We need singular 'seems' to modify 'the disappearance', so 'A' & 'D' can be eliminated
C - 'which' refers to aborigines, so this can be eliminated.

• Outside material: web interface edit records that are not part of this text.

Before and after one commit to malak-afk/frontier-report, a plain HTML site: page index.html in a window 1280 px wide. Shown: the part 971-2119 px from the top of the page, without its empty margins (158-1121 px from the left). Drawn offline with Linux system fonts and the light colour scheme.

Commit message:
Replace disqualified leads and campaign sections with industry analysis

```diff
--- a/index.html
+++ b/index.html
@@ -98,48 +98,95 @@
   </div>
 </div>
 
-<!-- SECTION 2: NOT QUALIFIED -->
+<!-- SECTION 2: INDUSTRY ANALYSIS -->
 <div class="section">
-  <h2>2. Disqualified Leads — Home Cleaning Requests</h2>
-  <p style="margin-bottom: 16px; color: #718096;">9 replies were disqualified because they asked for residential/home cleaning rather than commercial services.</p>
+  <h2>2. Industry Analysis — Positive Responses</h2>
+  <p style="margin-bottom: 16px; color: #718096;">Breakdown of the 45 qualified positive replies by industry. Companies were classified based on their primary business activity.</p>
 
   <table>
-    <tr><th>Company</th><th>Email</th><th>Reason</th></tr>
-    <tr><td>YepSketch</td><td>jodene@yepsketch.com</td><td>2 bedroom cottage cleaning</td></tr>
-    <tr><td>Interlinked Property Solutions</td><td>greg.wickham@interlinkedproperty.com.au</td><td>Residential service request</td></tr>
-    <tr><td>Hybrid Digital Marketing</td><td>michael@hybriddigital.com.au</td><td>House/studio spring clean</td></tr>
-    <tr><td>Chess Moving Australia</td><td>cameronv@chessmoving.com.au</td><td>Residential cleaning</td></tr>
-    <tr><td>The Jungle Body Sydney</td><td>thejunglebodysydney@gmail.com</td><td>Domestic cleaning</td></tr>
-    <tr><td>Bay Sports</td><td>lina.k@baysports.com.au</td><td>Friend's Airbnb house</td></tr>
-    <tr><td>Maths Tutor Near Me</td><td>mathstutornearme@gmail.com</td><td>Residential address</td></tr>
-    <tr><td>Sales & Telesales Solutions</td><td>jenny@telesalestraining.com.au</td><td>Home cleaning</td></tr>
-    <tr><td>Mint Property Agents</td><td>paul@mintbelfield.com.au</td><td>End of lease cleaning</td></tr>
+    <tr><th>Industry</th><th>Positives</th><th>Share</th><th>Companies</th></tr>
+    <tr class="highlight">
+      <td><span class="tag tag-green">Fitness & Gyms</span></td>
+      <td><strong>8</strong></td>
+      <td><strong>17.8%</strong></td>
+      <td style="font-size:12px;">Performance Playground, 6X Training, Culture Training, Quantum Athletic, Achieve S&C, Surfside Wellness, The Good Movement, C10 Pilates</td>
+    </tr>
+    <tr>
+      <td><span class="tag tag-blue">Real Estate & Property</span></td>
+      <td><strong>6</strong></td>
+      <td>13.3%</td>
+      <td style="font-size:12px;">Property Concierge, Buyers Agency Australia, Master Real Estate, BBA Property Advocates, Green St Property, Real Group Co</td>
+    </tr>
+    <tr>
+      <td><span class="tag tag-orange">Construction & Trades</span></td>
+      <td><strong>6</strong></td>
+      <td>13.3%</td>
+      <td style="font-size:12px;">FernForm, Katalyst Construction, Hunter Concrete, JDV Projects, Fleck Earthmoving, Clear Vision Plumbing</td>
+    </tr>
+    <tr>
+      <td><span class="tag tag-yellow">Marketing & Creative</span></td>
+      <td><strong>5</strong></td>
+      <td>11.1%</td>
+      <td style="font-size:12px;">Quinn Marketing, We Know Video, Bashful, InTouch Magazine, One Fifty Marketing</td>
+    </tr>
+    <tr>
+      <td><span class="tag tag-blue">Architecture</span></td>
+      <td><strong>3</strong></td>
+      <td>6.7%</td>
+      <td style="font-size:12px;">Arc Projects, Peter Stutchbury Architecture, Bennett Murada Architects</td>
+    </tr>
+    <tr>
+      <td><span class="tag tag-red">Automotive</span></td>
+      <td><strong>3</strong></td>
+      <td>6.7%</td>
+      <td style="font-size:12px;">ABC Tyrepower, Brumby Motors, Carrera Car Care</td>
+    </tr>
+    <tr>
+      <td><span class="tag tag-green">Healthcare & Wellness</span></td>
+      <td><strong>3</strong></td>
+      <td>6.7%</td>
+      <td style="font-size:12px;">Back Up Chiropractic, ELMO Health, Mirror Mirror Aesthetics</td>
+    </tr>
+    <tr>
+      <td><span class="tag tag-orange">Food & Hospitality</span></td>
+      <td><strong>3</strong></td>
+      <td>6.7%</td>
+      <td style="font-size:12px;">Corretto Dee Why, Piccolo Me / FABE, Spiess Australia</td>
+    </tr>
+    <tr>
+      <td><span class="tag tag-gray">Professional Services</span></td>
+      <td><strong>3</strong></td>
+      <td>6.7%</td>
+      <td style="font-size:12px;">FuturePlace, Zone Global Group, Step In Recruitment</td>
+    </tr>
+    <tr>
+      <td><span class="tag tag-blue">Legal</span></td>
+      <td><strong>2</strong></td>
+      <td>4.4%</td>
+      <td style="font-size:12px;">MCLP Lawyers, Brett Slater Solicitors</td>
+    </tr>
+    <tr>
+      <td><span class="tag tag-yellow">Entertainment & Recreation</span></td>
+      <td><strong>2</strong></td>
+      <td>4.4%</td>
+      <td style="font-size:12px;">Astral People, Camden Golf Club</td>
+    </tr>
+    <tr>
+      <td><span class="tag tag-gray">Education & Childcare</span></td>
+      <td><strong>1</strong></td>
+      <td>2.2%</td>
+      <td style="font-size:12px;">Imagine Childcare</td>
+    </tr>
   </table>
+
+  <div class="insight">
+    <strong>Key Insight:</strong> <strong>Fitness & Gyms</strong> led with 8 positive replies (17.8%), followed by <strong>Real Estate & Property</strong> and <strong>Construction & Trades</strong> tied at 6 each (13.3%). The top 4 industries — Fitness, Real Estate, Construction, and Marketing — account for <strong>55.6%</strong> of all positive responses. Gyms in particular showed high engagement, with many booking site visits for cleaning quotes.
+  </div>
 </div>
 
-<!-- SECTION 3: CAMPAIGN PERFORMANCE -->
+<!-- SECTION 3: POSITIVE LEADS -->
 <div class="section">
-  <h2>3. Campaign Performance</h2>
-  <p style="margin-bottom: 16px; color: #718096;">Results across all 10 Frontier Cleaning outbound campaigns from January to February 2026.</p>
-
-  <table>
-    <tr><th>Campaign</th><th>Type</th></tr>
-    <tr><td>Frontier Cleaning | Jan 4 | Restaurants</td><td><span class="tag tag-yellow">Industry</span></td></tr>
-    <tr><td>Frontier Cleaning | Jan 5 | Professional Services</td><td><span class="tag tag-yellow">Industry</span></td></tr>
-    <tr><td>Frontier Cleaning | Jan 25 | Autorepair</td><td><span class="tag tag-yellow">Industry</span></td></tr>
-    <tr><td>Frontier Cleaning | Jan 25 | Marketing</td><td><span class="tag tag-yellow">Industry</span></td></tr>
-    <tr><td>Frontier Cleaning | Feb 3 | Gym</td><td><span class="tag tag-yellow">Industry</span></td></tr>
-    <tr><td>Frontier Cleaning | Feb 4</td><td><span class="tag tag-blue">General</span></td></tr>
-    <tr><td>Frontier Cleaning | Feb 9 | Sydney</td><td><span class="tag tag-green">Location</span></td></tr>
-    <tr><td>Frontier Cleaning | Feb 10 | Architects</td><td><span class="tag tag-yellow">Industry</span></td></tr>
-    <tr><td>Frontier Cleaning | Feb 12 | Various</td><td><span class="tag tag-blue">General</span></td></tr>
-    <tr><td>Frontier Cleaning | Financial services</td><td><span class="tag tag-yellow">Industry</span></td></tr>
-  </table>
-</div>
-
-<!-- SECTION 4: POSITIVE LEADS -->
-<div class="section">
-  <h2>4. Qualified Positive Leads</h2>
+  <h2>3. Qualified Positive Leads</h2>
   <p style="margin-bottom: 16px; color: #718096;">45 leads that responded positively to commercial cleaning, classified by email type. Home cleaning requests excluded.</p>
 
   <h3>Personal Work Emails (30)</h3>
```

'seems inevitable' in 'E' is shorter than the one in 'B' and also the mention of life-styles in 'E' is better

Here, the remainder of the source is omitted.